Although this is a fun activity in the winter, paediatricians say they treat many injuries because people don't take the proper precautions
Are snowmobiles safe for children and youth?
Snowmobiling is a popular winter activity in Canada. But each year, many people are seriously injured while snowmobiling. Head injuries are the leading cause of serious injury or death on snowmobiles.
Injury can happen when:
- the snowmobile hits a tree, another snowmobile or other motorized vehicle,
- a child/teen falls from the snowmobile, or the snowmobile rolls over them,
- loading or unloading a snowmobile from a trailer
- riding conditions are unsafe (such as bad weather).

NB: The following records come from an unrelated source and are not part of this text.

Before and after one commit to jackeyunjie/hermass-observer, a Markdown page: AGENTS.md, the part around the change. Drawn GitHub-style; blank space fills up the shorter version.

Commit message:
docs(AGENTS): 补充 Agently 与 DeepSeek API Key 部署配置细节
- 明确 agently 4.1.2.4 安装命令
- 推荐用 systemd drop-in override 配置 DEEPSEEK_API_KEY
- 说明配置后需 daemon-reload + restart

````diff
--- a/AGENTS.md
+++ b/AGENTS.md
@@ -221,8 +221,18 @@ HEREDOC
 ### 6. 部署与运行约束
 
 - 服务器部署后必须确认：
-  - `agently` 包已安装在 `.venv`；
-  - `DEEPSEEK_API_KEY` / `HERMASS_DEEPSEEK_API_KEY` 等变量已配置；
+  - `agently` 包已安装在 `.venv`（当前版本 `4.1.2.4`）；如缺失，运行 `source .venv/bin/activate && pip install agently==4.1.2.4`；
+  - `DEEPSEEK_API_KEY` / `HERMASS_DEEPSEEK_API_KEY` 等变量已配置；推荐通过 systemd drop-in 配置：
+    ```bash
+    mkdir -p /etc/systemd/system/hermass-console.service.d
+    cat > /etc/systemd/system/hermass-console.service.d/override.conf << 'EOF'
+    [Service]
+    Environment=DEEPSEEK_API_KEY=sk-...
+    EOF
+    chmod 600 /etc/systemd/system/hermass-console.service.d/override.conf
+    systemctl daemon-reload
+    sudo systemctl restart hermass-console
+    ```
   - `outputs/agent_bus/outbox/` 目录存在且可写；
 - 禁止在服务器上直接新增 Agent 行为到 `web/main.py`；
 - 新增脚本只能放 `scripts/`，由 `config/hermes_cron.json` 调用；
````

To safety drive a snowmobile, you need to be strong, skilled and mature. For this reason: Children and teens under 16 years of age should NOT operate snowmobiles.

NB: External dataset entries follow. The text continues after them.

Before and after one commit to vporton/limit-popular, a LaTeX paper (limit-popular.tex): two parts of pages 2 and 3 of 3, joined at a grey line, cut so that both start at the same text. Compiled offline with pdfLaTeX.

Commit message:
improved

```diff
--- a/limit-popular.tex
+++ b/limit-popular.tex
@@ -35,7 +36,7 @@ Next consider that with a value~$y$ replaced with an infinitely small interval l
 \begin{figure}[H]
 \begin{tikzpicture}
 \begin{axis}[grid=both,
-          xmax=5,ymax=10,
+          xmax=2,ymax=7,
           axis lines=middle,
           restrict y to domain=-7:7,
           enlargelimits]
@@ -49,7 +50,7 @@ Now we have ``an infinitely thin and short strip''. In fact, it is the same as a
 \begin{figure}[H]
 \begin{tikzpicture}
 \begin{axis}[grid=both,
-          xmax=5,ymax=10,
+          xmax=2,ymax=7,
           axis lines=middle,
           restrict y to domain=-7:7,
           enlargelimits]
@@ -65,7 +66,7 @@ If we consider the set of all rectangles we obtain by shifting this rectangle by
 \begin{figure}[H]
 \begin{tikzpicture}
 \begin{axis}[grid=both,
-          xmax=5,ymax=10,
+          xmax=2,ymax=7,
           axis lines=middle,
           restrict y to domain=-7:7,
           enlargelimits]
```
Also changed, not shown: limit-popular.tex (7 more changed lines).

Head injuries are more common in passengers than in drivers. It takes strength and stamina to be a passenger on a snowmobile. Passengers need to hold on tight for a long period of time, which can be hard to do, especially when the snowmobile is running over bumpy ground at a high speed. For this reason, children under the age of 6 should never ride as passengers on a snowmobile.

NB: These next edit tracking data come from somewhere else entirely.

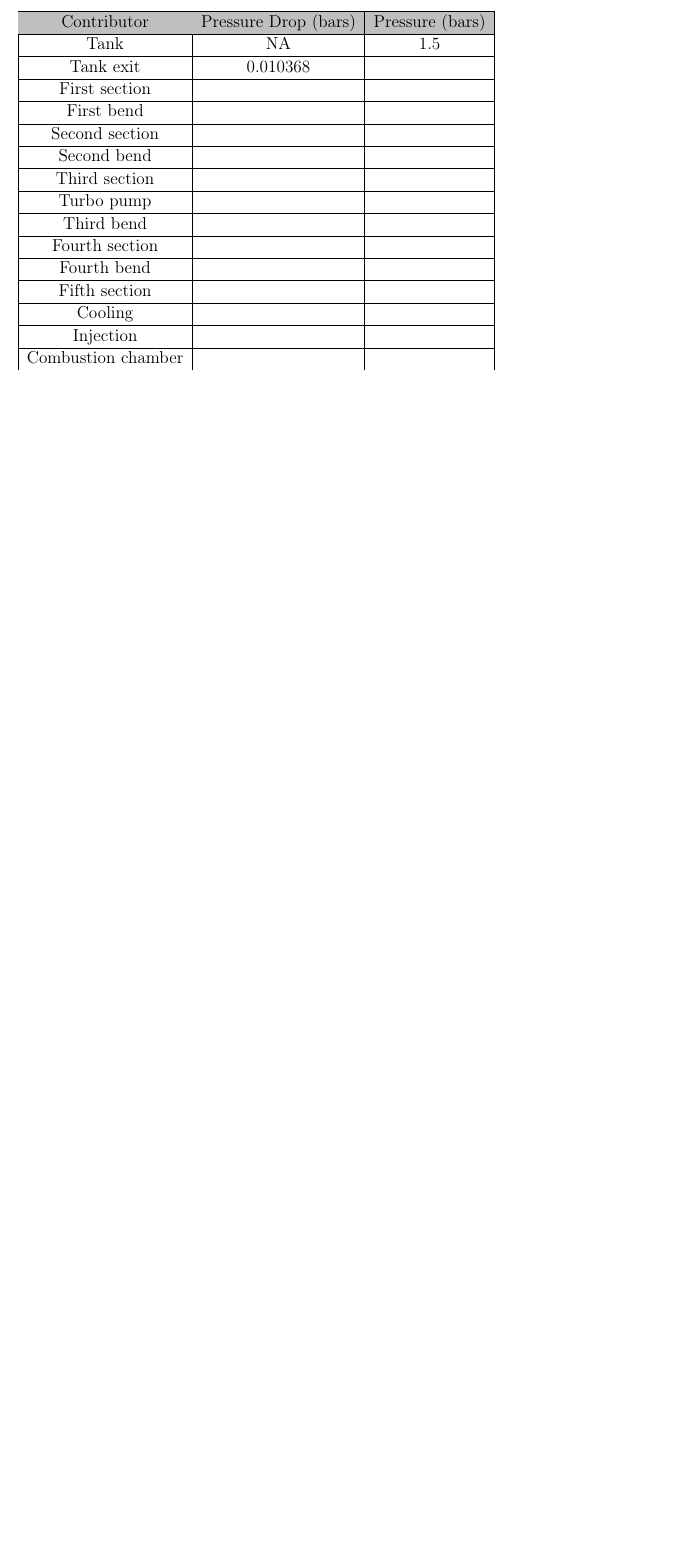
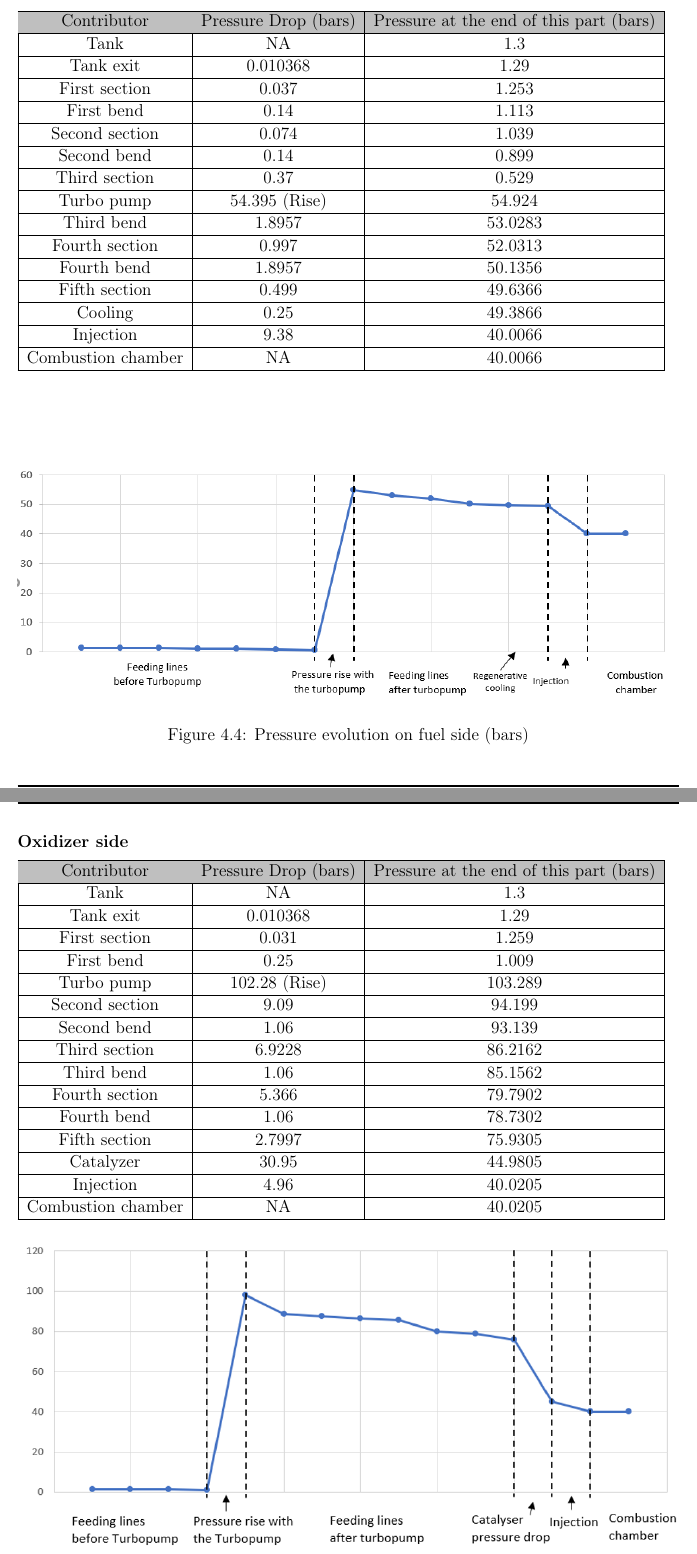
Before and after one commit to ECChew/DMSPReport, a LaTeX book (Finalreport.tex, which reads Design.tex): part of page 31 of 38 before the commit and two parts of pages 31 and 32 of 39 after it, the two joined at a grey line, cut so that both start at the same text, the shorter picture padded with empty space. Compiled offline with pdfLaTeX.

Commit message:
V0.6
Finished feeding systems, pressure evolution and turbopumps

```diff
--- a/Design.tex
+++ b/Design.tex
@@ -137,36 +137,84 @@ Thus,
 \subsubsection{Fuel side}
 \begin{tabular}[H]{|c|c|c|}
 	\hline
-	\cellcolor{gray!50}Contributor& \cellcolor{gray!50}Pressure Drop (bars) & \cellcolor{gray!50}Pressure (bars)\\
+	\cellcolor{gray!50}Contributor& \cellcolor{gray!50}Pressure Drop (bars) & \cellcolor{gray!50}Pressure at the end of this part (bars)\\
 	\hline
-	Tank & NA & $1.5$ \\
+	Tank & NA & $1.3$ \\
 	\hline
-	Tank exit & $0.010368$ & \\
+	Tank exit & $0.010368$ & $1.29$\\
 	\hline
-	First section & &\\
+	First section & $0.037$ &$1.253$\\
 	\hline
-	First bend & &\\
+	First bend &$0.14$ &$1.113$\\
 	\hline
-	Second section & &\\
+	Second section &$0.074$ &$1.039$\\
 	\hline
-	Second bend & &\\
+	Second bend &$0.14$ &$0.899$\\
 	\hline
-	Third section & &\\
+	Third section &$0.37$ &$0.529$\\
 	\hline
-	Turbo pump & &\\
+	Turbo pump & $54.395 $ (Rise) &$54.924$\\
 	\hline
-	Third bend & &\\
+	Third bend &$1.8957$ &$53.0283$\\
 	\hline
-	Fourth section & &\\
+	Fourth section &$0.997$ &$52.0313$\\
 	\hline
-	Fourth bend & &\\
+	Fourth bend &$1.8957$ &$50.1356$\\
 	\hline
-	Fifth section & &\\
+	Fifth section &$0.499$ &$49.6366$\\
 	\hline
-	Cooling & &\\
+	Cooling &$0.25$ &$49.3866$\\
 	\hline
-	Injection & &\\
+	Injection &$9.38$ &$40.0066$\\
 	\hline
-	Combustion chamber & &\\
+	Combustion chamber & NA &$40.0066$\\
+	\hline
 \end{tabular}
+\begin{figure}[H]
+	\centering
+	\includegraphics[width=\linewidth]{fuelchart}
+	\caption{Pressure evolution on fuel side (bars)}
+\end{figure}
+\subsubsection{Oxidizer side}
+\begin{tabular}[H]{|c|c|c|}
+	\hline
+	\cellcolor{gray!50}Contributor& \cellcolor{gray!50}Pressure Drop (bars) & \cellcolor{gray!50}Pressure at the end of this part (bars)\\
+	\hline
+	Tank & NA & $1.3$ \\
+	\hline
+	Tank exit & $0.010368$ & $1.29$\\
+	\hline
+	First section & $0.031$ &$1.259$\\
+	\hline
+	First bend &$0.25$ &$1.009$\\
+	\hline
+	Turbo pump & $102.28 $ (Rise) &$103.289$\\
+	\hline
+	Second section &$9.09$ &$94.199$\\
+	\hline
+	Second bend &$1.06$ &$93.139$\\
+	\hline
+	Third section &$6.9228$ &$86.2162$\\
+	\hline
+	Third bend &$1.06$ &$85.1562$\\
+	\hline
+	Fourth section &$5.366$ &$79.7902$\\
+	\hline
+	Fourth bend &$1.06$ &$78.7302$\\
+	\hline
+	Fifth section &$2.7997$ &$75.9305$\\
+	\hline
+	Catalyzer &$30.95$ &$44.9805$\\
+	\hline
+	Injection &$4.96$ &$40.0205$\\
+	\hline
+	Combustion chamber & NA &$40.0205$\\
+	\hline
+\end{tabular}
+
+\begin{figure}[H]
+	\centering
+	\includegraphics[width=\linewidth]{oxchart}
+	\caption{Pressure evolution on oxidizer side (bars)}
+\end{figure}
 \section{Design review}
```
Also changed, not shown: Finalreport.tex (+1 -1 lines), Finalreport.pdf, fuelchart.PNG (added), oxchart.PNG (added), 12 other files.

If you’re a parent who operates a snowmobile, you can model safe behaviour by following these guidelines.
Before you go out:
- Check the weather forecast.
- Check the condition of the trails. In some areas, you may need to see if there is a danger of an avalanche. Do not snowmobile on ice if you're not sure how thick it is or what condition it's in.
- Be careful when fueling your snowmobile to avoid burns and explosions.
- Take care when loading snowmobiles on and off trailers to prevent strains and crush injuries.
- Learn the signs of hypothermia (when body temperature drops to dangerously low levels) and what to do if this happens.
Have the right equipment:
- Wear well-insulated protective clothing including goggles, waterproof snowmobile suits and gloves, and rubber-bottomed boots.
- Drivers and passengers should wear helmets that meet Canadian standards.
- Snowmobiles should have brightly coloured antenna flags mounted on rods that are 1.2 m to 2.4 m long, located on the back of the machine. This is especially important if you’re driving in a hilly area, so that others can see you.
- Carry a first-aid kit, an emergency tool kit (with spark plugs, and drive and fan belts), an extra key, and a survival kit that includes flares. Carry a phone if you’re in an area with service or get a satellite phone for greater coverage.
- No one under the age of 16 years old should drive your snowmobile.
- Never allow children younger than 6 years old to ride as passengers.
- Do not carry more than one passenger.
- Don’t pull people on saucers, tubes, tires, sleds or skis behind a snowmobile. If you must tow someone, the safest way is to use a sled or cutter attached to the snowmobile by a rigid bar connection. Travel at a slow speed over level terrain, away from trees, rocks and other vehicles. A spotter should always watch when someone is being towed.
- Beginners should stick to groomed trails and drive during the day.
- Always travel at safe speeds. Many trails have posted speed limits.
- Be extra careful on unfamiliar or rugged terrain where you might run into hazards you can’t see, such as barbed wire.
- Always keep headlights and tail lights on so that you can see, and so that others can see you.
- Travel in groups of two or more, and only on marked trails away from roads, waterways, railroads and pedestrian traffic.
- Drowning is a leading cause of snowmobile fatalities. Snowmobiling across ponds or lakes can be extremely dangerous and is not recommended.
Never drink alcohol or use prescription or non-prescription drugs (including marijuana) that make you drowsy or alter your judgment before or while operating a snowmobile.
Dr. Denis Leduc is a general paediatrician in the Montreal area. He is a Past President of the Canadian Paediatric Society. For more information on your child's growth and development, visit caringforkids.cps.ca or soinsdenosenfants.cps.ca, on Facebook at facebook.com/caringforkids.cps.ca and on Twitter @CaringforKids or @soinsenfants.
This article was updated November, 2017